▸ Excerpts from a dataset:
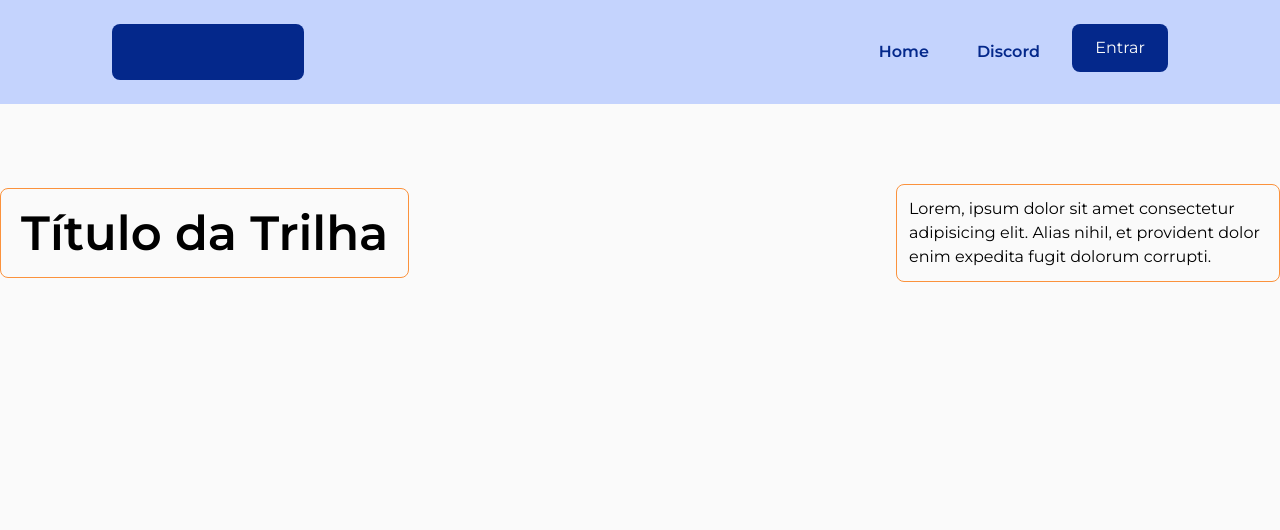
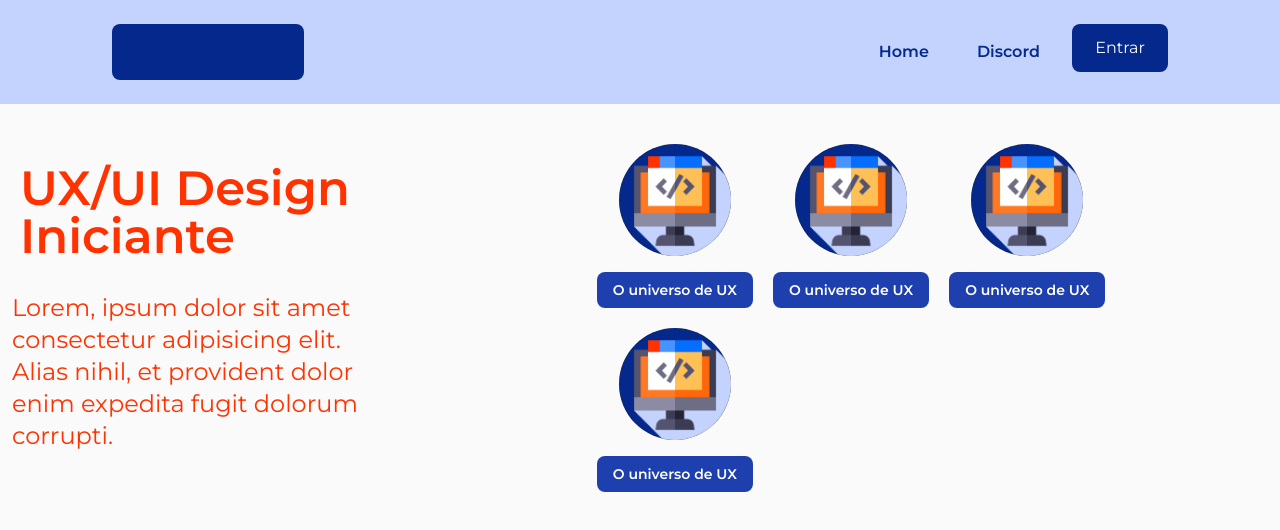
Before and after one commit to Squad19Evolution/squad-19-front, a React (Vite) app: page /path in a window 1280 px wide. Shown: the top 530 px of the page. Built offline with nearby package versions, Linux system fonts and the light colour scheme.

Commit message:
refactor: path page component uses flexbox

```diff
--- a/src/pages/Path.tsx
+++ b/src/pages/Path.tsx
@@ -1,20 +1,26 @@
+import ContentItem from '../components/ContentItem';
 import HeaderTwo from '../components/HeaderTwo';
+import PathItem from '../components/PathItem';
 
 function Path() {
   return (
     <>
       <HeaderTwo />
-      <div className='container mx-auto text-black mt-20'>
-        <div className='flex shrink justify-between items-center	flex-col sm:flex-row gap-3'>
-          <h1 className='font-extrabold text-5xl border border-orange-400 rounded-lg p-5'>
-            Título da Trilha
+      <div className='container mx-auto text-orangeJuice mt-10 flex flex-col sm:flex-row justify-between'>
+        <div className='flex flex-col'>
+          <h1 className='font-extrabold text-5xl p-5'>
+            UX/UI Design Iniciante
           </h1>
-          <div className='max-w-[90%] sm:max-w-[30%]'>
-            <p className='border border-orange-400 rounded-lg p-3'>
-              Lorem, ipsum dolor sit amet consectetur adipisicing elit. Alias
-              nihil, et provident dolor enim expedita fugit dolorum corrupti.
-            </p>
-          </div>
+          <p className='p-3 w-96 text-2xl'>
+            Lorem, ipsum dolor sit amet consectetur adipisicing elit. Alias
+            nihil, et provident dolor enim expedita fugit dolorum corrupti.
+          </p>
+        </div>
+        <div className='flex flex-wrap flex-col sm:flex-row gap-5 items-center'>
+          <ContentItem />
+          <ContentItem />
+          <ContentItem />
+          <ContentItem />
         </div>
       </div>
     </>
@@ -22,3 +28,23 @@ function Path() {
 }
 
 export default Path;
+
+{
+  /* <div className='container mx-auto text-black mt-10'>
+  <div className='flex shrink justify-between items-center	flex-col gap-3'>
+    <h1 className='font-extrabold text-5xl border border-orange-400 rounded-lg p-5'>
+      Título da Trilha
+    </h1>
+    <p className='border border-orange-400 rounded-lg p-3'>
+      Lorem, ipsum dolor sit amet consectetur adipisicing elit. Alias nihil, et
+      provident dolor enim expedita fugit dolorum corrupti.
+    </p>
+    <div className='max-w-[90%] sm:max-w-[50%]'>
+      <PathItem />
+      <PathItem />
+      <PathItem />
+      <PathItem />
+    </div>
+  </div>
+</div>; */
+}
```
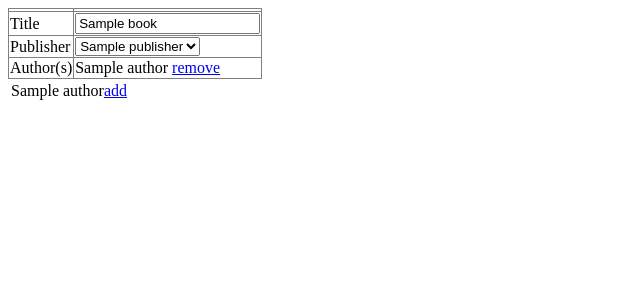
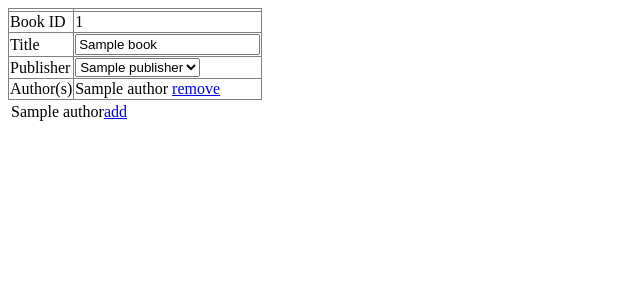
Before and after one commit to markriemer/DBManagement, a Django app: page /books/book/1 in a window 1280 px wide. Shown: the top 300 px of the page, without its empty margins (0-640 px from the left). Run offline with Django 3.2, Linux system fonts and the light colour scheme; tables that the repository leaves empty hold one stand-in row (values such as "Sample post"); some libraries are stand-ins or nearby versions.

Commit message:
added addbook functionality

```diff
--- a/books/templates/books/book.html
+++ b/books/templates/books/book.html
@@ -9,15 +9,15 @@
  }
 
  var link = function(id,authname){
-     $.get("/books/book/link?auth=" + id + "&book={{book.book_id}}", "", function(message){
+     $.get("/books/book/link?auth=" + id + "&book="+$('#book_id').html(), "", function(message){
 
        $('#authorsdiv').append("<span id=\"wrote" + message + "\">" + authname + " <a href=\"javascript:void(0)\" onclick=\"unlink("+message+")\">remove</a><br></span>");
      });
  }
 
  var updateBook = function(){
-     $.get("/books/book/modify/{{book.book_id}}"+"?title="+$('#title').val()+"&pub="+$('#publisher').val(), "", function(message) {
-          $('#message').html(message);
+     $.get("/books/book/modify/" + $('#book_id').html() +"?title="+$('#title').val()+"&pub="+$('#publisher').val(), "", function(message) {
+          $('#book_id').html(message);
      });
  }
 
@@ -28,6 +28,10 @@
        <th></th>
        <th></th>
     </tr>
+       <tr>
+            <td>Book ID</td>
+            <td><span id="book_id">{{book.book_id}}</td>
+       </tr>
        <tr>
             <td>Title</td>
             <td><input type="text" id="title" value="{{book.title}}" onchange="updateBook()" /></td>
--- a/books/templates/books/index.html
+++ b/books/templates/books/index.html
@@ -10,14 +10,11 @@
 </script>
 
 
-
-
-
-
 <table>
   <tr>
     <td><a href="/books/auth">Add/Edit Authors</a></td>
     <td><a href="/books/pub">Add/Edit Publishers</a></td>
+    <td><a href="/books/book/add">Add New Book</a></td>
   </tr>
 </table>
 
--- a/books/urls.py
+++ b/books/urls.py
@@ -19,6 +19,7 @@ urlpatterns = [
     url(r'^authors/updateauth/(?P<auth_id>[0-9]+)$', views.updateauth, name='updateauth'),
     url(r'^book/(?P<book_id>[0-9]+)$', views.updatebook, name='updatebook'),
     url(r'^book/modify/(?P<book_id>[0-9]+)$', views.modifybook, name='modifybook'),
+    url(r'^book/modify/(?P<book_id>-1)$', views.modifybook, name='modifybook'),
     url(r'^book/unlink/(?P<wrote_id>[0-9]+)$', views.unlink, name='unlink'),
     url(r'^book/link$', views.link, name='link'),
     url(r'^book/deletebook/(?P<book_id>[0-9]+)$', views.deletebook, name='deletebook'),
--- a/books/views.py
+++ b/books/views.py
@@ -42,8 +42,9 @@ def updatebook(request, book_id):
 def modifybook(request, book_id):
     title = request.GET.get("title")
     pub = request.GET.get("pub")
-    if book_id == -1:
-         book = Books(title=title, publisher=pub)
+    if int(book_id)==-1:
+         publisher = Publishers.objects.get(pub_id=pub)
+         book = Books(title=title, publisher=publisher)
     else:
          book = Books.objects.get(book_id=book_id)
          book.title = title
```
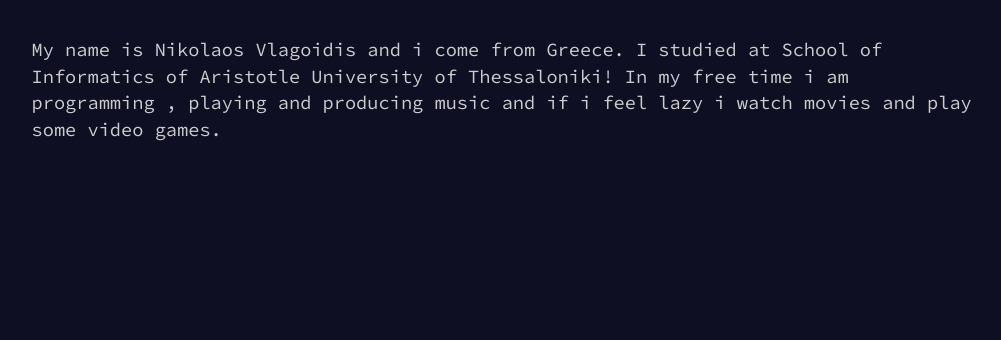
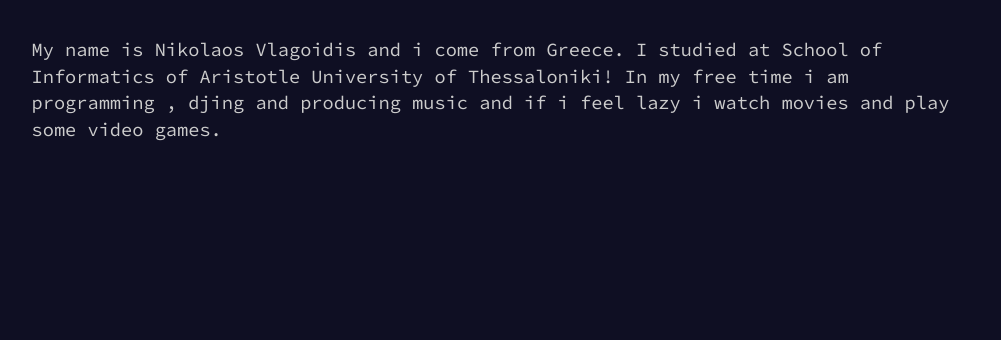
Before and after one commit to NikosVlagoidis/site, a Django app: page /about/ in a window 1280 px wide. Shown: the part 107-447 px from the top of the page, without its empty margins (136-1137 px from the left). Run offline with Django 3.2, Linux system fonts and the light colour scheme; some libraries are stand-ins or nearby versions.

Commit message:
fix about

```diff
--- a/templates/about.html
+++ b/templates/about.html
@@ -9,7 +9,7 @@
       <div class=" col-md-10 col-lg-offset-1 col-md-offset-1">
         <p> My name is Nikolaos Vlagoidis and i come from Greece. I studied at
          School of Informatics of Aristotle University of Thessaloniki! In my free
-          time i am programming , playing and producing music and if i feel lazy
+          time i am programming , djing and producing music and if i feel lazy
           i watch movies and play some video games.</p>
       </div>
     </div>
```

▸ Prompt: Indicate how many lines in the records above include the word "authname", giving no other content.

▸ Written answer: 2